▼
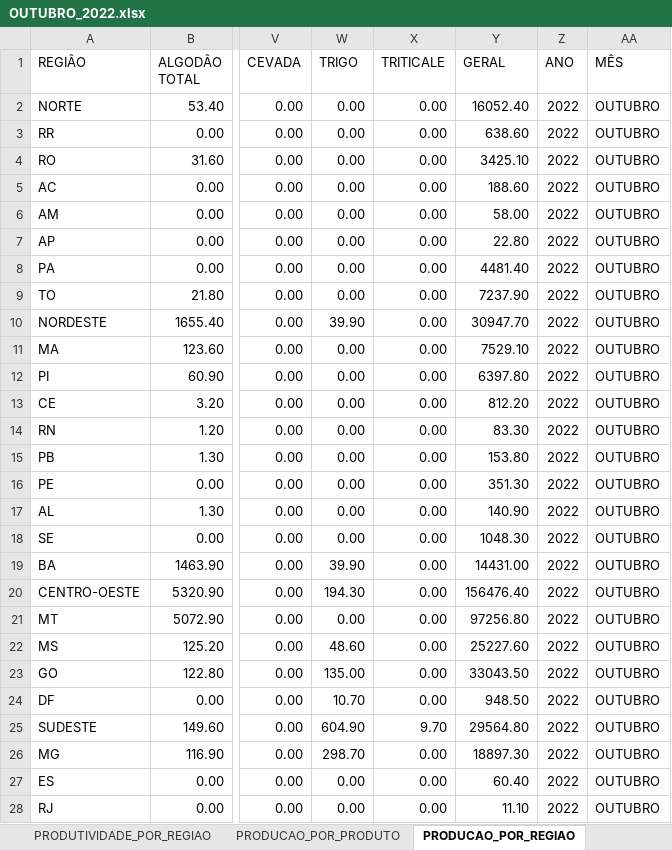
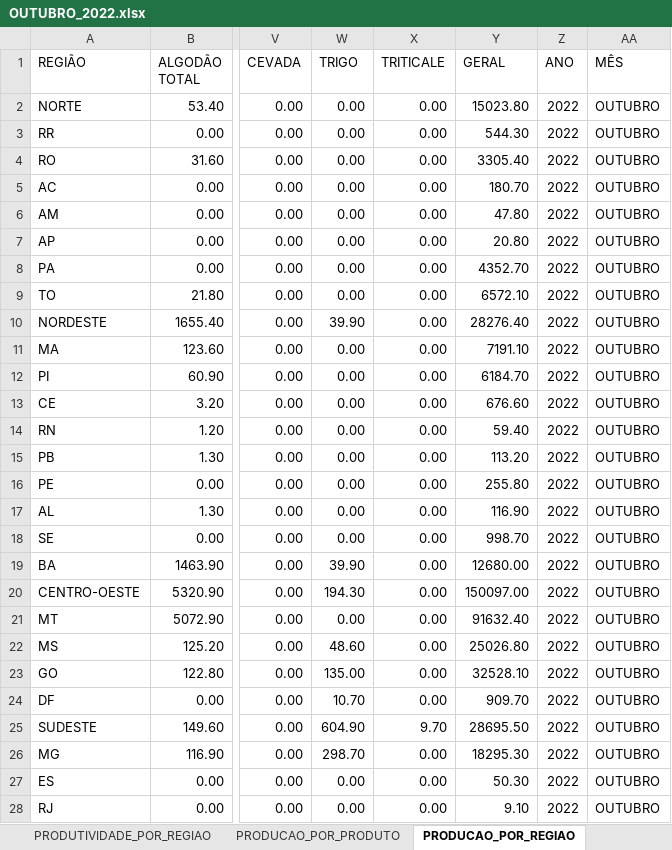
Before and after one commit to FlyingCheburek/Projeto-Painel-de-BI-Dados-Agricolas, an Excel workbook: Base de Dados/Dados Tratados/OUTUBRO_2022.xlsx, sheet PRODUCAO_POR_REGIAO, drawn as a sheet; only a part is shown, gaps mark what is left out; values as stored, in another font and other column widths than the file's, no borders; table styles not drawn; the diff covers the shown part only; the diff names each change by its address in the sheet, - before the commit and + after, or states it on an @@ line.

```diff
--- a/Base de Dados/Dados Tratados/OUTUBRO_2022.xlsx (sheet PRODUCAO_POR_REGIAO)
+++ b/Base de Dados/Dados Tratados/OUTUBRO_2022.xlsx (sheet PRODUCAO_POR_REGIAO)
-Y2 (GERAL): 16052.40
+Y2 (GERAL): 15023.80
-Y3 (GERAL): 638.60
+Y3 (GERAL): 544.30
-Y4 (GERAL): 3425.10
+Y4 (GERAL): 3305.40
-Y5 (GERAL): 188.60
+Y5 (GERAL): 180.70
-Y6 (GERAL): 58.00
+Y6 (GERAL): 47.80
-Y7 (GERAL): 22.80
+Y7 (GERAL): 20.80
-Y8 (GERAL): 4481.40
+Y8 (GERAL): 4352.70
-Y9 (GERAL): 7237.90
+Y9 (GERAL): 6572.10
-Y10 (GERAL): 30947.70
+Y10 (GERAL): 28276.40
-Y11 (GERAL): 7529.10
+Y11 (GERAL): 7191.10
-Y12 (GERAL): 6397.80
+Y12 (GERAL): 6184.70
-Y13 (GERAL): 812.20
+Y13 (GERAL): 676.60
-Y14 (GERAL): 83.30
+Y14 (GERAL): 59.40
-Y15 (GERAL): 153.80
+Y15 (GERAL): 113.20
-Y16 (GERAL): 351.30
+Y16 (GERAL): 255.80
-Y17 (GERAL): 140.90
+Y17 (GERAL): 116.90
-Y18 (GERAL): 1048.30
+Y18 (GERAL): 998.70
-Y19 (GERAL): 14431.00
+Y19 (GERAL): 12680.00
-Y20 (GERAL): 156476.40
+Y20 (GERAL): 150097.00
-Y21 (GERAL): 97256.80
+Y21 (GERAL): 91632.40
-Y22 (GERAL): 25227.60
+Y22 (GERAL): 25026.80
-Y23 (GERAL): 33043.50
+Y23 (GERAL): 32528.10
-Y24 (GERAL): 948.50
+Y24 (GERAL): 909.70
-Y25 (GERAL): 29564.80
+Y25 (GERAL): 28695.50
-Y26 (GERAL): 18897.30
+Y26 (GERAL): 18295.30
-Y27 (GERAL): 60.40
+Y27 (GERAL): 50.30
-Y28 (GERAL): 11.10
+Y28 (GERAL): 9.10
```
Also changed, not shown: 8 edited cells elsewhere in this sheet, sheet PRODUCAO_POR_PRODUTO, sheet AREA_POR_REGIAO, Base de Dados/Dados Originais/Safra 2022-23/2022/2. NOVEMBRO 2022.xlsx, 1 other file.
▲
Action item: Restate the listing above word for word. Leave the images out.

Expected answer:
Before and after one commit to FlyingCheburek/Projeto-Painel-de-BI-Dados-Agricolas, an Excel workbook: Base de Dados/Dados Tratados/OUTUBRO_2022.xlsx, sheet PRODUCAO_POR_REGIAO, drawn as a sheet; only a part is shown, gaps mark what is left out; values as stored, in another font and other column widths than the file's, no borders; table styles not drawn; the diff covers the shown part only; the diff names each change by its address in the sheet, - before the commit and + after, or states it on an @@ line.

```diff
--- a/Base de Dados/Dados Tratados/OUTUBRO_2022.xlsx (sheet PRODUCAO_POR_REGIAO)
+++ b/Base de Dados/Dados Tratados/OUTUBRO_2022.xlsx (sheet PRODUCAO_POR_REGIAO)
-Y2 (GERAL): 16052.40
+Y2 (GERAL): 15023.80
-Y3 (GERAL): 638.60
+Y3 (GERAL): 544.30
-Y4 (GERAL): 3425.10
+Y4 (GERAL): 3305.40
-Y5 (GERAL): 188.60
+Y5 (GERAL): 180.70
-Y6 (GERAL): 58.00
+Y6 (GERAL): 47.80
-Y7 (GERAL): 22.80
+Y7 (GERAL): 20.80
-Y8 (GERAL): 4481.40
+Y8 (GERAL): 4352.70
-Y9 (GERAL): 7237.90
+Y9 (GERAL): 6572.10
-Y10 (GERAL): 30947.70
+Y10 (GERAL): 28276.40
-Y11 (GERAL): 7529.10
+Y11 (GERAL): 7191.10
-Y12 (GERAL): 6397.80
+Y12 (GERAL): 6184.70
-Y13 (GERAL): 812.20
+Y13 (GERAL): 676.60
-Y14 (GERAL): 83.30
+Y14 (GERAL): 59.40
-Y15 (GERAL): 153.80
+Y15 (GERAL): 113.20
-Y16 (GERAL): 351.30
+Y16 (GERAL): 255.80
-Y17 (GERAL): 140.90
+Y17 (GERAL): 116.90
-Y18 (GERAL): 1048.30
+Y18 (GERAL): 998.70
-Y19 (GERAL): 14431.00
+Y19 (GERAL): 12680.00
-Y20 (GERAL): 156476.40
+Y20 (GERAL): 150097.00
-Y21 (GERAL): 97256.80
+Y21 (GERAL): 91632.40
-Y22 (GERAL): 25227.60
+Y22 (GERAL): 25026.80
-Y23 (GERAL): 33043.50
+Y23 (GERAL): 32528.10
-Y24 (GERAL): 948.50
+Y24 (GERAL): 909.70
-Y25 (GERAL): 29564.80
+Y25 (GERAL): 28695.50
-Y26 (GERAL): 18897.30
+Y26 (GERAL): 18295.30
-Y27 (GERAL): 60.40
+Y27 (GERAL): 50.30
-Y28 (GERAL): 11.10
+Y28 (GERAL): 9.10
```
Also changed, not shown: 8 edited cells elsewhere in this sheet, sheet PRODUCAO_POR_PRODUTO, sheet AREA_POR_REGIAO, Base de Dados/Dados Originais/Safra 2022-23/2022/2. NOVEMBRO 2022.xlsx, 1 other file.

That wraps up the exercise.